The government cites two cases as authority. Both are clearly distinguishable. Phillips v. United States holds that a trial may continue in a defendant's absence. Phillips v. United States, 334 F.2d 589, 591 (9th Cir.1964) cert. denied 379 U.S. 1002, 85 S. Ct. 723, 13 L. Ed. 2d 703 (1965) (after receiving all of the evidence, court could properly instruct jury and receive its verdict in defendant's absence upon finding that defendant was voluntarily absent from that portion of the trial). Here, the issue is very different. The issue is whether to hold a trial in absentia as a condition of release.

Brewer v. Raines stands for the proposition that an inference of voluntariness of a defendant's absence from a criminal trial created by an Arizona rule of criminal procedure was constitutional. Brewer v. Raines, 670 F.2d 117, 118 (9th Cir.1982). The Arizona rules do not apply here, the Federal Rules of Criminal Procedure are applicable. The government's attempt to analogize that holding to the facts at hand is not persuasive.

Fed.R.Crim.P. 43 is the rule regarding presence of the defendant. Specifically the rule states, "[t]he defendant shall be present at ... every stage of the trial ... except as otherwise provided." The rule goes on and states that continued presence is not required if the defendant is voluntarily absent after the trial has commenced. Fed.R.Crim.P. 43(b) (1). The Ninth Circuit has considered whether a defendant must be present when a trial commences and found that a defendant may waive his right just as he may waive his rights at later stages. United States v. Peterson, 524 F.2d 167, 184 (4th Cir.1975) cert denied 423 U.S. 1088, 96 S. Ct. 881, 1136, 47 L. Ed. 2d 99 (1976). However, in so holding, the court recognized that a question of fact existed as to whether or not the defendant was voluntarily absent from the commencement of his trial. Id. Further, the court held *730 that the decision of whether or not to hold the trial rested in the sound discretion of the court. Id. at 185.

Although the above cases do not directly address the issue of whether imposition of this type of condition is ever appropriate, it may be an appropriate condition. For instance, if it was offered as a condition by a defendant, the court might find it appropriate if voluntarily offered. Therefore, the real issue is whether or not the defendant waives presence at a trial voluntarily.

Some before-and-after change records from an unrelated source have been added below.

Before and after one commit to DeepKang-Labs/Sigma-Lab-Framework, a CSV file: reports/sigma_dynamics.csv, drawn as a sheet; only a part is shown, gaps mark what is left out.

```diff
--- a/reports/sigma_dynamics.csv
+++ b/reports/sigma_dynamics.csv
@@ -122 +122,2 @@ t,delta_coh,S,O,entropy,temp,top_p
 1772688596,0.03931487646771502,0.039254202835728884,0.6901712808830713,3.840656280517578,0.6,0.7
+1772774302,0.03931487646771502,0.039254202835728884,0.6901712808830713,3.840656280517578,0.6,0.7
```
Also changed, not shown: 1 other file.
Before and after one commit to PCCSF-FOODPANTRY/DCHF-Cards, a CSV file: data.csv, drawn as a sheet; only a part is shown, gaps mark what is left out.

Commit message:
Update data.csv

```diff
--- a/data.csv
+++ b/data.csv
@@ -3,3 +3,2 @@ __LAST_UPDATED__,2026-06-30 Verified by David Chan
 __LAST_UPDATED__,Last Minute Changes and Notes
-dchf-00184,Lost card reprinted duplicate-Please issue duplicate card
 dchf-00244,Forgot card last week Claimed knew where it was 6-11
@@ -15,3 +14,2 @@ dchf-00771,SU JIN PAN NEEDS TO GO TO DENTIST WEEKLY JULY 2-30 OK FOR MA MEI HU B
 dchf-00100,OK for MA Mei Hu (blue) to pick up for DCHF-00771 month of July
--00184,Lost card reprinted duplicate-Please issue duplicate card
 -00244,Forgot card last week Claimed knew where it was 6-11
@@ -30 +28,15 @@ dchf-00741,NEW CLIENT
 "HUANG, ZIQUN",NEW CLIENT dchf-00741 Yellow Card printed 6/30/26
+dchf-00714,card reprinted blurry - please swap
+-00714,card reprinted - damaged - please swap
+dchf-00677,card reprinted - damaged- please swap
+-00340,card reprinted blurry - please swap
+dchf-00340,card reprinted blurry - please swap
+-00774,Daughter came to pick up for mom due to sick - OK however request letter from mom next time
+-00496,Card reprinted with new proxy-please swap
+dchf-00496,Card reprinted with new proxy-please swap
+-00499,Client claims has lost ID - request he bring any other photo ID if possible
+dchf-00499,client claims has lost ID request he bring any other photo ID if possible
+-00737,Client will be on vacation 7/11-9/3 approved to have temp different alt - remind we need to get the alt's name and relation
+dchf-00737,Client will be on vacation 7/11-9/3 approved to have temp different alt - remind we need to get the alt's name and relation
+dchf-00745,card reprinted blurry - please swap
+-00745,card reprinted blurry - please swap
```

The condition that the government has asked me to impose is not one that relates to the factors a judicial officer considers under 18 U.S.C. § 3142. The government has provided no further evidence of violation of the release orders. While such waiver may be requested as a further condition of release, it would have to be voluntarily accepted. Thus, if I were to impose that condition at this time, without some evidence that the conditions already imposed were insufficient, it would imply an influenced waiver unnecessary to assure compliance with the law governing release. While the waiver might have been imposed by Judge Dale if he felt it was an appropriate condition, I do not feel that there is any change in circumstances that would justify my imposing trial in absentia as an additional condition at this time.


The government's motion for revocation of bail or alternatively for modification of the conditions is DENIED.


[1] Disagreed with and declined to follow by other circuits on the issue of the constitutionality of the Bail Reform Act of 1984. United States v. Portes, 786 F.2d 758 (7th Cir.1985); United States v. Melendez-Carrion, 790 F.2d 984 (2d Cir.1986); United States v. Rodriguez, 803 F.2d 1102 (11th Cir.1986). But see United States v. Salerno, ___ U.S. ___, 107 S. Ct. 2095, 2103, 95 L. Ed. 2d 697 (1987) (Bail Reform Act of 1984 is not facially invalid under the Due Process Clause).

[2] Called into doubt and declined to follow as in fn 1 supra.